Stored items ▸
+ + + +

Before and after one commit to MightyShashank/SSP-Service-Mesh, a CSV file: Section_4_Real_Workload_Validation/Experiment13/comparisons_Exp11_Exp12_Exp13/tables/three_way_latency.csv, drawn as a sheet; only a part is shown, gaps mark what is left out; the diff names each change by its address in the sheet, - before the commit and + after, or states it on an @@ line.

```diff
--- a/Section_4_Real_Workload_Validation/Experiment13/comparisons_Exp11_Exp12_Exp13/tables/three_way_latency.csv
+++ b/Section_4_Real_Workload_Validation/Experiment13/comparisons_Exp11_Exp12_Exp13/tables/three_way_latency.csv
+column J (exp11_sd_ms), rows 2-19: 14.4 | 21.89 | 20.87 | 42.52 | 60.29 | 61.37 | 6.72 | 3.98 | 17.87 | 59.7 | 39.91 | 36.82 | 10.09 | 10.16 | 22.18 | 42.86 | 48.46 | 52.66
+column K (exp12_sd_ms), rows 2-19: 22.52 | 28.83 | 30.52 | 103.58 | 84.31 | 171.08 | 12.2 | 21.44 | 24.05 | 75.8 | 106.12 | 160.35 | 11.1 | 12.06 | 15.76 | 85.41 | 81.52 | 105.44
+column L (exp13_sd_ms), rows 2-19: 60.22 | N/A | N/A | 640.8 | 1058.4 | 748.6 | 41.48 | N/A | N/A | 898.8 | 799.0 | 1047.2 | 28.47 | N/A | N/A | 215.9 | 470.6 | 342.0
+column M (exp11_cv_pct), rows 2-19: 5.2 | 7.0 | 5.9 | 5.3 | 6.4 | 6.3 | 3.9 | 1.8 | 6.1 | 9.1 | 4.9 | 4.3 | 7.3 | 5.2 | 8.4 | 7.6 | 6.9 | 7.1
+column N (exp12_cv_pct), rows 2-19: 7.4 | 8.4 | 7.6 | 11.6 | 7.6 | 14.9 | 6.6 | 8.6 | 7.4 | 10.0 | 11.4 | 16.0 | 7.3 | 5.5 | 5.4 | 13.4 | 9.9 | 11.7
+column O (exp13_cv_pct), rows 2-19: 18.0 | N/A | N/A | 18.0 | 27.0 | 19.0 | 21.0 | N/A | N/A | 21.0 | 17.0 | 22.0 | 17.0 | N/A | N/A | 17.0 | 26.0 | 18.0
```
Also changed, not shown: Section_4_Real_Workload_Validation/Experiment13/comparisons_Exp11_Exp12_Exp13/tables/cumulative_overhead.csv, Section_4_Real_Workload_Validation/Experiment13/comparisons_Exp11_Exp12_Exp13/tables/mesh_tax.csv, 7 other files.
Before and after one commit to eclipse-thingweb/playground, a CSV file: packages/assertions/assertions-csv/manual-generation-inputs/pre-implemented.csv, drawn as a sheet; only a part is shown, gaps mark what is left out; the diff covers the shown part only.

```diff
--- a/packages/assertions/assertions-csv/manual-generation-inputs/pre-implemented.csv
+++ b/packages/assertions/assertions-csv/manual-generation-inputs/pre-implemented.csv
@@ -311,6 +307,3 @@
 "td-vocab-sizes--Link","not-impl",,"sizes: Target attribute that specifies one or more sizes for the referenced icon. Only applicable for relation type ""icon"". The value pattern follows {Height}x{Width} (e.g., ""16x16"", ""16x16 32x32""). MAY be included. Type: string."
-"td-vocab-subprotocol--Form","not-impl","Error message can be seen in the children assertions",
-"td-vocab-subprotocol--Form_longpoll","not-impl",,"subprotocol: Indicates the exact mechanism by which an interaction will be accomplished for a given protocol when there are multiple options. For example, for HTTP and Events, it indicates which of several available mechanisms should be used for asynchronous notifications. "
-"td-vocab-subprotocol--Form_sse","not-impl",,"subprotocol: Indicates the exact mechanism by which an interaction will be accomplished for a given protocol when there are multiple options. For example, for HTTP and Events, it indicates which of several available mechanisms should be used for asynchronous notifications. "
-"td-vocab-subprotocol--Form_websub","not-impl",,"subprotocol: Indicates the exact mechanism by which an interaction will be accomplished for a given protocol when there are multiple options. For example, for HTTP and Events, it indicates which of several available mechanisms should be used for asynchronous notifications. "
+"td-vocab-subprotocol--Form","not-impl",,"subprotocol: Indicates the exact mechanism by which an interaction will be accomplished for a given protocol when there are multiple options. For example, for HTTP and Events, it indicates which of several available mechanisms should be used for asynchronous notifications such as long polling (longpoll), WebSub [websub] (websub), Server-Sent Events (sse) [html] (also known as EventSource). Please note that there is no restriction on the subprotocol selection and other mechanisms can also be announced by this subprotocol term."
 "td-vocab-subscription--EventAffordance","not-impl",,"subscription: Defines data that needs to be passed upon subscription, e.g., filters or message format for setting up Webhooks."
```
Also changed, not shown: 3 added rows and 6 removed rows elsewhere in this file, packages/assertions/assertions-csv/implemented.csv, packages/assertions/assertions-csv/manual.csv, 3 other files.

+ + + +

THE PROBLEM ▸
Copy the lines that hold the word "generation". Take them from the records above.

SOLUTION FOR THIS TASK ▸
Before and after one commit to eclipse-thingweb/playground, a CSV file: packages/assertions/assertions-csv/manual-generation-inputs/pre-implemented.csv, drawn as a sheet; only a part is shown, gaps mark what is left out; the diff covers the shown part only.
--- a/packages/assertions/assertions-csv/manual-generation-inputs/pre-implemented.csv
+++ b/packages/assertions/assertions-csv/manual-generation-inputs/pre-implemented.csv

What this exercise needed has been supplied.